I come from a Turbo Dodge background(mid 80s early 90s turbo Chryslers) which have the 2.2/2.5 turbo motors, ranging from non intercooled(T1), to intercooled(T2), even DOHC Lotus/Maserati cylinder heads(T3), and VNT, or the variably nozzle turbine(T4). Yes Chrysler had it first as far as I know.
The down fall of these motors(other than the rare DOHC), is that they flow poorly. The 2.5s w/ the smaller Mitsubishi turbo(on non intercooled cars) spools stupid fast, runs a little out of "breath" but honestly, with no turbo it would be even slower.

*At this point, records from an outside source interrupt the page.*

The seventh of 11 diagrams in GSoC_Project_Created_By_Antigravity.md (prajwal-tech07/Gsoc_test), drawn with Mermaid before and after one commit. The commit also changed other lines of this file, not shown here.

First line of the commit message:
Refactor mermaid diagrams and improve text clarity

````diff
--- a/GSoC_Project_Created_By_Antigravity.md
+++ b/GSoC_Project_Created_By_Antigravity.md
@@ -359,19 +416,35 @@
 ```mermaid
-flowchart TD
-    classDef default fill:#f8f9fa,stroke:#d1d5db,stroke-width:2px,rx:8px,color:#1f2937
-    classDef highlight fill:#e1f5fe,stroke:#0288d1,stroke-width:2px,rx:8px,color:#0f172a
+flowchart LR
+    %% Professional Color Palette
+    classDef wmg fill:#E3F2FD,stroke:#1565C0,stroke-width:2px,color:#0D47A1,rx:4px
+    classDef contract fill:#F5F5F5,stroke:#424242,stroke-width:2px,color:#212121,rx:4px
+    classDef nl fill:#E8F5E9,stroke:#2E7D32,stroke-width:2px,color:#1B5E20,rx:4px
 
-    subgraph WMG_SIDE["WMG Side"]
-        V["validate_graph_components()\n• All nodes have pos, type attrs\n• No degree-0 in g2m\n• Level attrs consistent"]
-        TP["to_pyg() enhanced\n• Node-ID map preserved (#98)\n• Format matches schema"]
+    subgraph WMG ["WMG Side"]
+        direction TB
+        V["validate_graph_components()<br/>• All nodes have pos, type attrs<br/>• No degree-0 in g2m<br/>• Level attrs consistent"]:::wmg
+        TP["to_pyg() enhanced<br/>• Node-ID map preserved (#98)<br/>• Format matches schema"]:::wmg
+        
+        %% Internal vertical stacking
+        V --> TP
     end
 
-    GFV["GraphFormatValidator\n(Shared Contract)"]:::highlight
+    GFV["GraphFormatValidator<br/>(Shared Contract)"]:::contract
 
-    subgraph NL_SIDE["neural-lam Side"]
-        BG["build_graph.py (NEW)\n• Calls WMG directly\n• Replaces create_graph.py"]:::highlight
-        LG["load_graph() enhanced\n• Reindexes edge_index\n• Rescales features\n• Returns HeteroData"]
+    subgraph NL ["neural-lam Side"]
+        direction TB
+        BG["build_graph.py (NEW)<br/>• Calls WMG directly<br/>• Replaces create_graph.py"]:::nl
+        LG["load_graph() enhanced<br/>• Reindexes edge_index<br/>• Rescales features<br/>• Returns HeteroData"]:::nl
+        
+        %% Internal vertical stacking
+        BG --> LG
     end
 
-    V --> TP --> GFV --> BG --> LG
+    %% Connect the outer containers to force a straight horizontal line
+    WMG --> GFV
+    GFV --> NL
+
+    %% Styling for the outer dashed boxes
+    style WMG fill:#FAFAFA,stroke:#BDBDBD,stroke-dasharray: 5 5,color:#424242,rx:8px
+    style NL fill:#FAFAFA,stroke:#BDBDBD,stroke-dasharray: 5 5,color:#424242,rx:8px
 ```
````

On a Jeep I see that as an advantage. Take a smallish size turbo(not sure exactly, I would need to see some compressor maps and stuff) and make it work well from 1800-4000 rpms for a modest 6-8psi w/ alcohol or water injection(works better than intercooling, and no intercooler to get heatsoaked while crawling through rocks or get gunked up by mud). Would it give you crazy freaking HP numbers? Compared to a stock 4.0, yeah. The TORQUE is where it's at. I'd guess 360ft-lbs of torque wouldn't be too hard to do.
I would keep compression where it's at and be happy with low boost so it still works with good response when not spooled and also to not weaken the "engine braking" abilities.
One really cool thing about turbos is how they spool up harder/faster when they are under a higher load. That means if you're bogged down in something and need more wheelspeed, give it hell and the turbo will spool and go apes*** and hopefully get you through.
The only really bad thing I heard in this thread that hadn't crossed my mind was dunking it in water. Definitely something to avoid.
Something I haven't found yet is how to tune it. I would want some kind of software to tune on-board w/ a laptop and wideband sensor/reader to see what's going on w/ A/F ratio and the like. Or there's the old school ways of adding a 7th fuel injector and have a diode wired in so it starts squirting under boost or use a rising rate FPR to add 1 psi to the fuel rail for every 1 psi of boost. I'm not sure how the computer would respond to that, hopefully someone can help me out.
#1 - No one really said it'd lag. The 4.0L is huge in comparison to most turbo motors. Damn sure big enough to spool a turbo at low-RPMs.
#2 - A turbo that runs out of breath on a 2.5L would do that much more quickly on a 4.0L due to the exhaust flow, etc. For example... I come from the import world of the turbo realm. 300ZX, 3000GT, etc. (We have 2 of the bastards on these cars.) Turbos that would normally add beautiful top end to a stock 3.0L 6G72, will begin to choke on a 3.5L 6G74 upgrade. Will it make the power? Sure. But eventually, they will just make heat instead of building power due to the flow restrictions. But, like you said... sized correctly, there's no reason why it wouldn't work. I'm guessing you'd be needing something in the TD05 range.
#3 - That alky/water injection system would be a pain in the *** to keep up with constantly and the kind of environment that would be friendly to the turbo, would not have any sort of mud reaching high enough to gunk up an intercooler. Keep the sprayer, but use an intercooler. Hell, with the power level we're talking about, a small side-mount would work just fine. Again, wishful thinking would probably be around +100HP to the wheels.
As far as tuning and the whole rising boost pressures, etc. You would probably need at least one hell of a piggy-back, but I'm guessing a stand-alone would be needed to tune it like you're talking about. The stock computer has *nothing* programmed into it for controlling the FP for boost, or anything to do with boost. Add into that, bigger injectors for the application, and you would probably run into some problems as RedRock experienced.
IMO, supercharger, stroker, or engine swap. The things these vehicles are put through are not turbo friendly. It can be done, by ALL means. It just isn't a very practical idea.